On June 30, 2014, the United States Supreme Court granted an employer’s petition for certiorari to address whether a court may dissect the U.S. Equal Employment Opportunity Commission’s (EEOC) obligation under Title VII of the Federal Civil Rights Act of 1964 (Title VII) to conciliate discrimination claims before filing suit and, relatedly, whether employers can use the EEOC’s failure to conciliate as an affirmative defense. Mach Mining, LLC v. E.E.O.C., 738 F.3d 171 (7th Cir. 2013), cert. granted, No. 13-1019, 2014 WL 713205 (June 30, 2014). The Court’s decision to address the EEOC’s duty to conciliate has the potential to significantly change the landscape of employment discrimination cases.

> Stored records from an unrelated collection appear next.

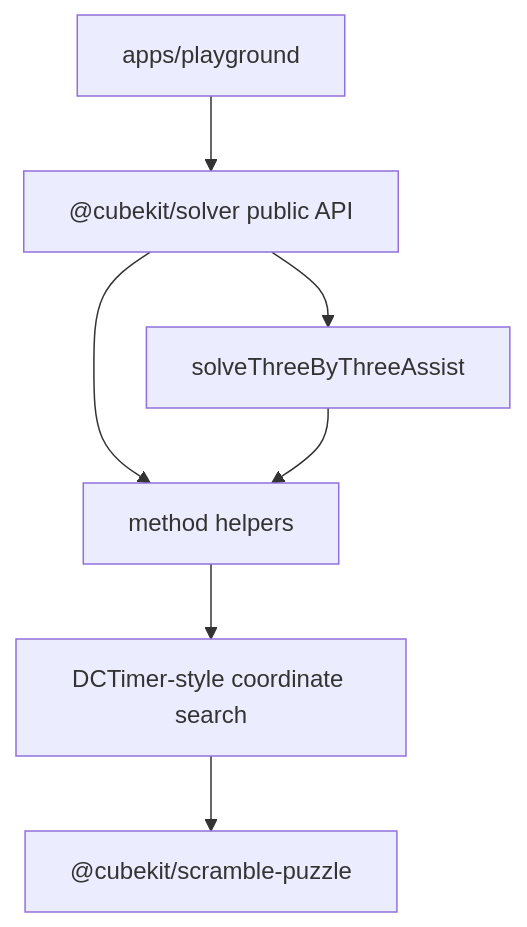
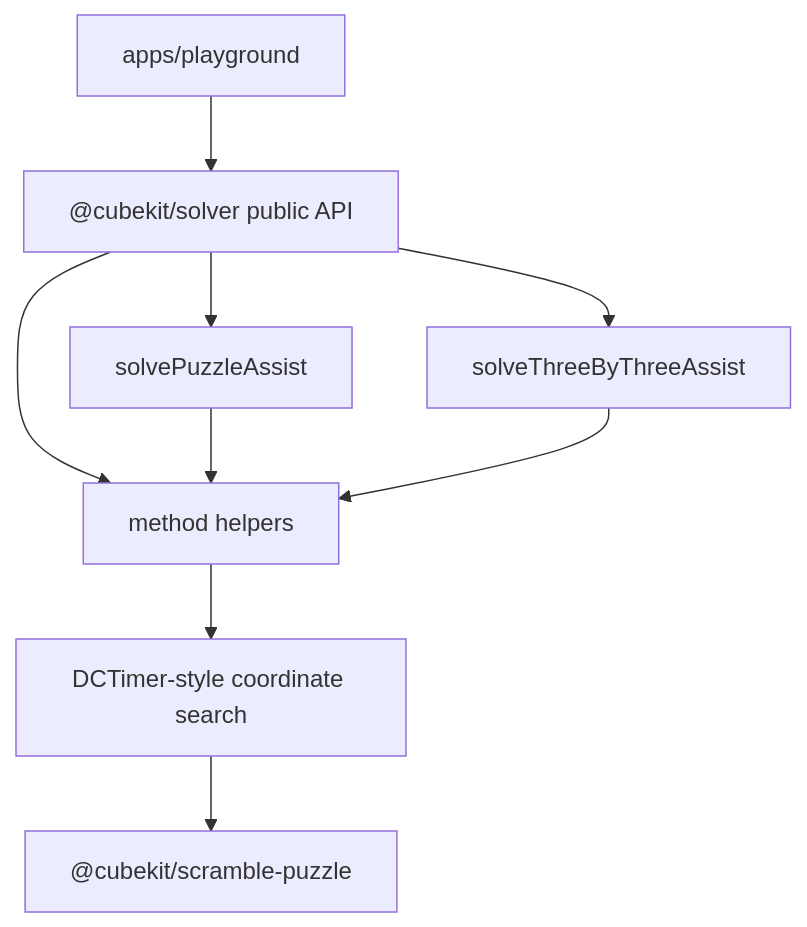
Before and after one commit to deweyou/cube-kit: the diagram in docs/packages/solver/index.md, drawn with Mermaid. The commit also changed other lines of this file and 24 other files, not shown here.

````diff
--- a/docs/packages/solver/index.md
+++ b/docs/packages/solver/index.md
@@ -3,9 +3,11 @@
 ```mermaid
 flowchart TD
-    Public["@cubekit/solver public API"] --> Facade["solveThreeByThreeAssist"]
+    Public["@cubekit/solver public API"] --> Facade["solvePuzzleAssist"]
+    Public --> ThreeFacade["solveThreeByThreeAssist"]
     Public --> Methods["method helpers"]
     Facade --> Methods
+    ThreeFacade --> Methods
     Methods --> Search["DCTimer-style coordinate search"]
     Search --> Puzzle["@cubekit/scramble-puzzle"]
     Playground["apps/playground"] --> Public
 ```
````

Read More

EEOC Informal Discussion Letter Highlights Best Practices for ADA Reasonable Accommodation Policies and Forms

Wednesday, June 18, 2014

The United States Equal Employment Opportunity Commission (EEOC) recently issued an informal discussion letter in response to a letter inquiry from an employer concerning a sample reasonable accommodation policy and accompanying sample forms. Read More

Municipal Employer Refused to Bargain in Good Faith When it Unilaterally Discontinued the Practice of Assigning Take Home Cars to Certain Employees

Tuesday, June 17, 2014

A divided New York Court of Appeals recently ruled that the Town of Islip’s permanent assignment of “take home” vehicles to certain employees was a past practice regarding terms and conditions of employment and, as such, it qualified as a mandatory subject of bargaining, which the Town could not unilaterally discontinue. Town of Islip v. New York State Public Employment Relations Board (PERB), 2014 WL 2515720 (June 5, 2014). However, the Court also determined that PERB’s remedial order, which required the Town to restore vehicle assignments to the affected employees, was unreasonable because the vehicles had been sold. Read More

New Guidance Changing the Notification Requirements for Employers Under COBRA

Thursday, May 8, 2014

On May 2, the U.S. Department of Labor (DOL) and the U.S. Department of Health & Human Services announced new guidance changing the notification requirements for employers under COBRA. Under the new regulations, employers are now required to provide information to employees regarding available federal or state Marketplace options as well as the special enrollment period that pertains to COBRA enrollees. Read More